> **Work to complete**
Print the entries exactly; no image belongs in the copy.

• • • • • • •

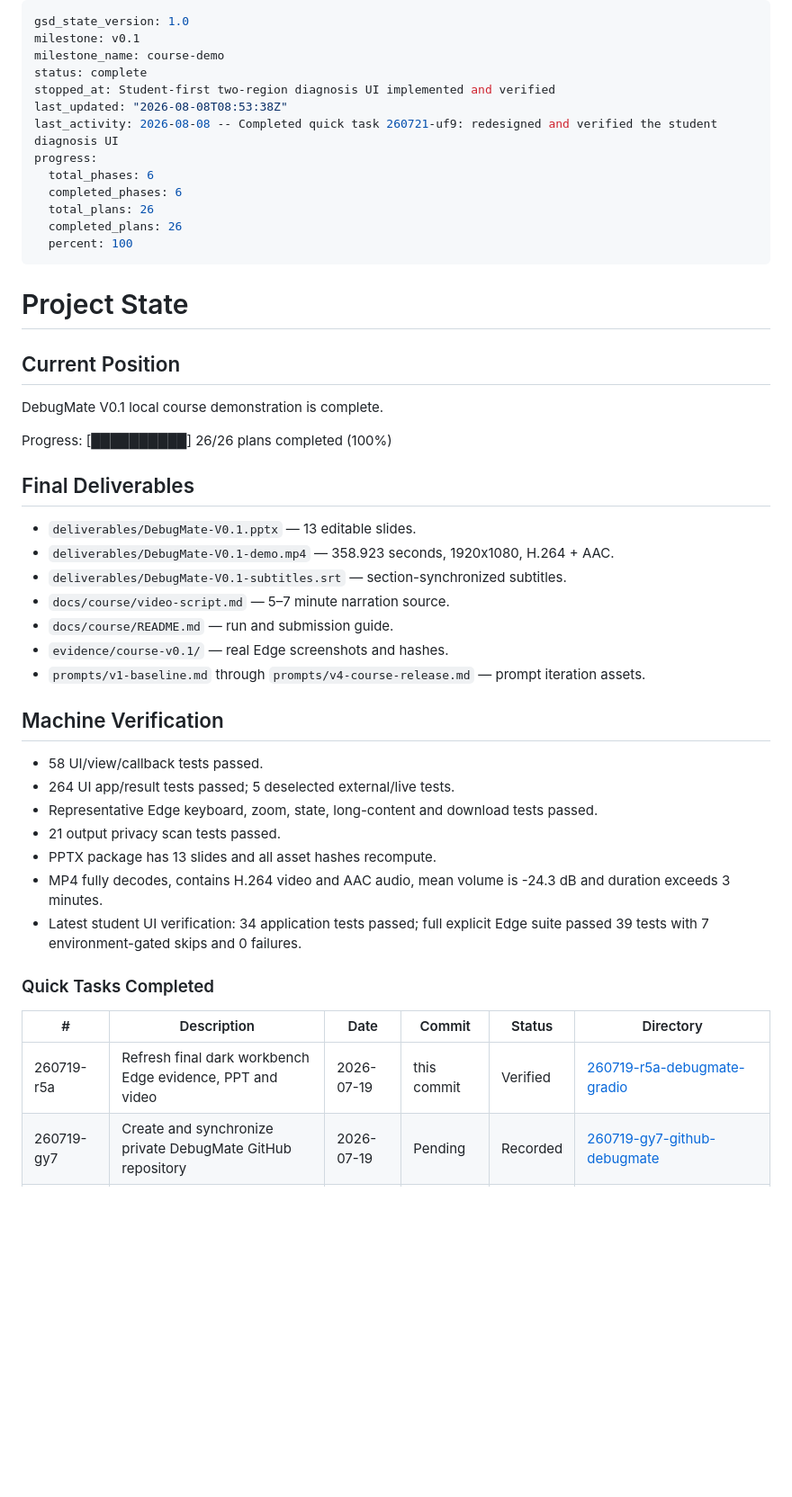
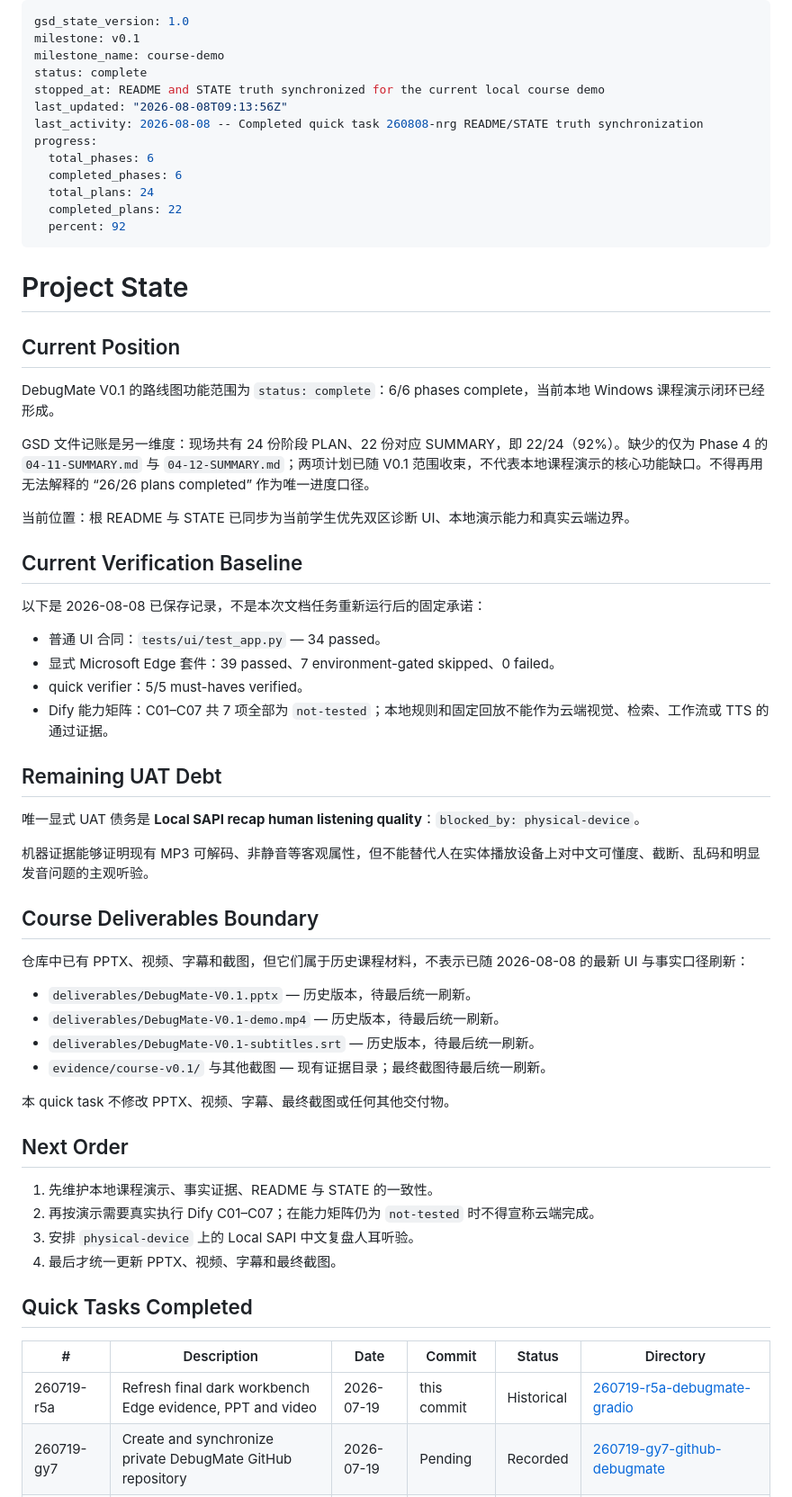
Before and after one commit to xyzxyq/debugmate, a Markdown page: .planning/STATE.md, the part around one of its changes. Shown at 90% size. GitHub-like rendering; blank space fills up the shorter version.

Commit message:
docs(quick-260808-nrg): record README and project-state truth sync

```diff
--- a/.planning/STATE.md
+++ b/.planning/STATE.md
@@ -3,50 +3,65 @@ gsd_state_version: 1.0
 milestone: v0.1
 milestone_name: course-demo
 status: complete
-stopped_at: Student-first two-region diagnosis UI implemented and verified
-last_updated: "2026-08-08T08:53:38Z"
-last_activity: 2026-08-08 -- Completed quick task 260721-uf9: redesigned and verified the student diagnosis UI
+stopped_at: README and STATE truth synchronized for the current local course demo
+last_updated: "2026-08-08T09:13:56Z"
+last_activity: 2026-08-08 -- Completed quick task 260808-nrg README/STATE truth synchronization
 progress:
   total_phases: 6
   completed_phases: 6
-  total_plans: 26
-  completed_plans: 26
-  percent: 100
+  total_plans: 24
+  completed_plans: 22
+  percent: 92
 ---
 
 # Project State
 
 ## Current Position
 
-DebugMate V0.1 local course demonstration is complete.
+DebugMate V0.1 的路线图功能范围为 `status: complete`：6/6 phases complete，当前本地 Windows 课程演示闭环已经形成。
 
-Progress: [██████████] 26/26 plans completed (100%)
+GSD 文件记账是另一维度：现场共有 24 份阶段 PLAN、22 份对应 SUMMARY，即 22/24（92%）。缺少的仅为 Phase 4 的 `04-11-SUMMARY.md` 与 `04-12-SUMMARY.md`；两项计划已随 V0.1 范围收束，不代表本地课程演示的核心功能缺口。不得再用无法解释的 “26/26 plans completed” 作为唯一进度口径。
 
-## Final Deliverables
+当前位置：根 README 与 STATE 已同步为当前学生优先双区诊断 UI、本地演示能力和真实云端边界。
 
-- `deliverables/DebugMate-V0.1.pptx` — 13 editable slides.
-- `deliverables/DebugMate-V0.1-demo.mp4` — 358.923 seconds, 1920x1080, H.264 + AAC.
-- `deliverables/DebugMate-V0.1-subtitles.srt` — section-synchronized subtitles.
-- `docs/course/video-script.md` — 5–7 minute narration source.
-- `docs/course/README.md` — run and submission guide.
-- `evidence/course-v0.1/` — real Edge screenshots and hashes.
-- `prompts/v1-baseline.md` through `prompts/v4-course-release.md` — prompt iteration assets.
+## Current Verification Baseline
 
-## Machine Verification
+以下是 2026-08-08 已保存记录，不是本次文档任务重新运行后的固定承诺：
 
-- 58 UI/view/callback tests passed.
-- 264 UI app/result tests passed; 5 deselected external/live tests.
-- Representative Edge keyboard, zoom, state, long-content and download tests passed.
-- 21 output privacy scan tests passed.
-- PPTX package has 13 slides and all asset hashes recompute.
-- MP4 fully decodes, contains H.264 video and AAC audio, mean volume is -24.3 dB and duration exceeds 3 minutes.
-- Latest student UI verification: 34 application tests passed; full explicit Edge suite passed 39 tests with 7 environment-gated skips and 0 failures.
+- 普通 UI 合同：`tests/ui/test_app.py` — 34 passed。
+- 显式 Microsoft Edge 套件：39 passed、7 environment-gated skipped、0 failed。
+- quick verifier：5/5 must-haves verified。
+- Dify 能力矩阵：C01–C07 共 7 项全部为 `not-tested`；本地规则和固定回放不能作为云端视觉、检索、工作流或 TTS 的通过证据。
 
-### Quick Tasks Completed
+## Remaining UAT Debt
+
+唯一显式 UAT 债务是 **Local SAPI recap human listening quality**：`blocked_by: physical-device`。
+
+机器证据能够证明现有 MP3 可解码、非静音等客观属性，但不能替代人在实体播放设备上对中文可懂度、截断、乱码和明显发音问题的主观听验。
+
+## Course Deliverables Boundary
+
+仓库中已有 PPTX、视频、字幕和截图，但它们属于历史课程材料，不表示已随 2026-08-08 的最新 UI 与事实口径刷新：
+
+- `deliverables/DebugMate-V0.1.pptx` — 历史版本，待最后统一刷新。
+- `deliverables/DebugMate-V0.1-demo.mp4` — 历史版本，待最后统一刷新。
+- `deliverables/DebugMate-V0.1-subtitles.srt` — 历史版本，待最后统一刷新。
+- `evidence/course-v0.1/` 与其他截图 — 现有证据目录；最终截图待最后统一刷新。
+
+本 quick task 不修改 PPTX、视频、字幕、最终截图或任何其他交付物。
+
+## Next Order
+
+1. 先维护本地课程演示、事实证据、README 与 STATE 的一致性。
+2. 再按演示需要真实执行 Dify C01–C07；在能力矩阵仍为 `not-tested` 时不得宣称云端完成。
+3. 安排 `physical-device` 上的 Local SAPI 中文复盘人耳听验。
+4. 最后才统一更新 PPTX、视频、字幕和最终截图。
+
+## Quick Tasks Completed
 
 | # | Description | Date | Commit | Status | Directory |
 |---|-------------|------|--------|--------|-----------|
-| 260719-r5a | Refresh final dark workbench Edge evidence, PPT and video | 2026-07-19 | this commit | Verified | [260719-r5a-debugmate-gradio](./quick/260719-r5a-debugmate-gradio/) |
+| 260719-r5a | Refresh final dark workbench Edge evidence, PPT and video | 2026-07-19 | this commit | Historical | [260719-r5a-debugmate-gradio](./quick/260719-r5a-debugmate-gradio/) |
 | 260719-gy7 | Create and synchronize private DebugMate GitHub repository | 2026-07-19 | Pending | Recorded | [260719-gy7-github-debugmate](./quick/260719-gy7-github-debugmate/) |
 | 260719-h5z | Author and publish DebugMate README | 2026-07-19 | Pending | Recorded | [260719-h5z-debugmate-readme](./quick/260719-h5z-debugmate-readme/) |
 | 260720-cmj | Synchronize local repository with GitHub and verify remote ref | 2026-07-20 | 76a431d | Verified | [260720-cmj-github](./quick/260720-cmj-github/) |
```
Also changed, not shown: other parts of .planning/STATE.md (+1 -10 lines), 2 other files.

• • • • • • •

> **Solution to the problem**
Before and after one commit to xyzxyq/debugmate, a Markdown page: .planning/STATE.md, the part around one of its changes. Shown at 90% size. GitHub-like rendering; blank space fills up the shorter version.

Commit message:
docs(quick-260808-nrg): record README and project-state truth sync

```diff
--- a/.planning/STATE.md
+++ b/.planning/STATE.md
@@ -3,50 +3,65 @@ gsd_state_version: 1.0
 milestone: v0.1
 milestone_name: course-demo
 status: complete
-stopped_at: Student-first two-region diagnosis UI implemented and verified
-last_updated: "2026-08-08T08:53:38Z"
-last_activity: 2026-08-08 -- Completed quick task 260721-uf9: redesigned and verified the student diagnosis UI
+stopped_at: README and STATE truth synchronized for the current local course demo
+last_updated: "2026-08-08T09:13:56Z"
+last_activity: 2026-08-08 -- Completed quick task 260808-nrg README/STATE truth synchronization
 progress:
   total_phases: 6
   completed_phases: 6
-  total_plans: 26
-  completed_plans: 26
-  percent: 100
+  total_plans: 24
+  completed_plans: 22
+  percent: 92
 ---
 
 # Project State
 
 ## Current Position
 
-DebugMate V0.1 local course demonstration is complete.
+DebugMate V0.1 的路线图功能范围为 `status: complete`：6/6 phases complete，当前本地 Windows 课程演示闭环已经形成。
 
-Progress: [██████████] 26/26 plans completed (100%)
+GSD 文件记账是另一维度：现场共有 24 份阶段 PLAN、22 份对应 SUMMARY，即 22/24（92%）。缺少的仅为 Phase 4 的 `04-11-SUMMARY.md` 与 `04-12-SUMMARY.md`；两项计划已随 V0.1 范围收束，不代表本地课程演示的核心功能缺口。不得再用无法解释的 “26/26 plans completed” 作为唯一进度口径。
 
-## Final Deliverables
+当前位置：根 README 与 STATE 已同步为当前学生优先双区诊断 UI、本地演示能力和真实云端边界。
 
-- `deliverables/DebugMate-V0.1.pptx` — 13 editable slides.
-- `deliverables/DebugMate-V0.1-demo.mp4` — 358.923 seconds, 1920x1080, H.264 + AAC.
-- `deliverables/DebugMate-V0.1-subtitles.srt` — section-synchronized subtitles.
-- `docs/course/video-script.md` — 5–7 minute narration source.
-- `docs/course/README.md` — run and submission guide.
-- `evidence/course-v0.1/` — real Edge screenshots and hashes.
-- `prompts/v1-baseline.md` through `prompts/v4-course-release.md` — prompt iteration assets.
+## Current Verification Baseline
 
-## Machine Verification
+以下是 2026-08-08 已保存记录，不是本次文档任务重新运行后的固定承诺：
 
-- 58 UI/view/callback tests passed.
-- 264 UI app/result tests passed; 5 deselected external/live tests.
-- Representative Edge keyboard, zoom, state, long-content and download tests passed.
-- 21 output privacy scan tests passed.
-- PPTX package has 13 slides and all asset hashes recompute.
-- MP4 fully decodes, contains H.264 video and AAC audio, mean volume is -24.3 dB and duration exceeds 3 minutes.
-- Latest student UI verification: 34 application tests passed; full explicit Edge suite passed 39 tests with 7 environment-gated skips and 0 failures.
+- 普通 UI 合同：`tests/ui/test_app.py` — 34 passed。
+- 显式 Microsoft Edge 套件：39 passed、7 environment-gated skipped、0 failed。
+- quick verifier：5/5 must-haves verified。
+- Dify 能力矩阵：C01–C07 共 7 项全部为 `not-tested`；本地规则和固定回放不能作为云端视觉、检索、工作流或 TTS 的通过证据。
 
-### Quick Tasks Completed
+## Remaining UAT Debt
+
+唯一显式 UAT 债务是 **Local SAPI recap human listening quality**：`blocked_by: physical-device`。
+
+机器证据能够证明现有 MP3 可解码、非静音等客观属性，但不能替代人在实体播放设备上对中文可懂度、截断、乱码和明显发音问题的主观听验。
+
+## Course Deliverables Boundary
+
+仓库中已有 PPTX、视频、字幕和截图，但它们属于历史课程材料，不表示已随 2026-08-08 的最新 UI 与事实口径刷新：
+
+- `deliverables/DebugMate-V0.1.pptx` — 历史版本，待最后统一刷新。
+- `deliverables/DebugMate-V0.1-demo.mp4` — 历史版本，待最后统一刷新。
+- `deliverables/DebugMate-V0.1-subtitles.srt` — 历史版本，待最后统一刷新。
+- `evidence/course-v0.1/` 与其他截图 — 现有证据目录；最终截图待最后统一刷新。
+
+本 quick task 不修改 PPTX、视频、字幕、最终截图或任何其他交付物。
+
+## Next Order
+
+1. 先维护本地课程演示、事实证据、README 与 STATE 的一致性。
+2. 再按演示需要真实执行 Dify C01–C07；在能力矩阵仍为 `not-tested` 时不得宣称云端完成。
+3. 安排 `physical-device` 上的 Local SAPI 中文复盘人耳听验。
+4. 最后才统一更新 PPTX、视频、字幕和最终截图。
+
+## Quick Tasks Completed
 
 | # | Description | Date | Commit | Status | Directory |
 |---|-------------|------|--------|--------|-----------|
-| 260719-r5a | Refresh final dark workbench Edge evidence, PPT and video | 2026-07-19 | this commit | Verified | [260719-r5a-debugmate-gradio](./quick/260719-r5a-debugmate-gradio/) |
+| 260719-r5a | Refresh final dark workbench Edge evidence, PPT and video | 2026-07-19 | this commit | Historical | [260719-r5a-debugmate-gradio](./quick/260719-r5a-debugmate-gradio/) |
 | 260719-gy7 | Create and synchronize private DebugMate GitHub repository | 2026-07-19 | Pending | Recorded | [260719-gy7-github-debugmate](./quick/260719-gy7-github-debugmate/) |
 | 260719-h5z | Author and publish DebugMate README | 2026-07-19 | Pending | Recorded | [260719-h5z-debugmate-readme](./quick/260719-h5z-debugmate-readme/) |
 | 260720-cmj | Synchronize local repository with GitHub and verify remote ref | 2026-07-20 | 76a431d | Verified | [260720-cmj-github](./quick/260720-cmj-github/) |
```
Also changed, not shown: other parts of .planning/STATE.md (+1 -10 lines), 2 other files.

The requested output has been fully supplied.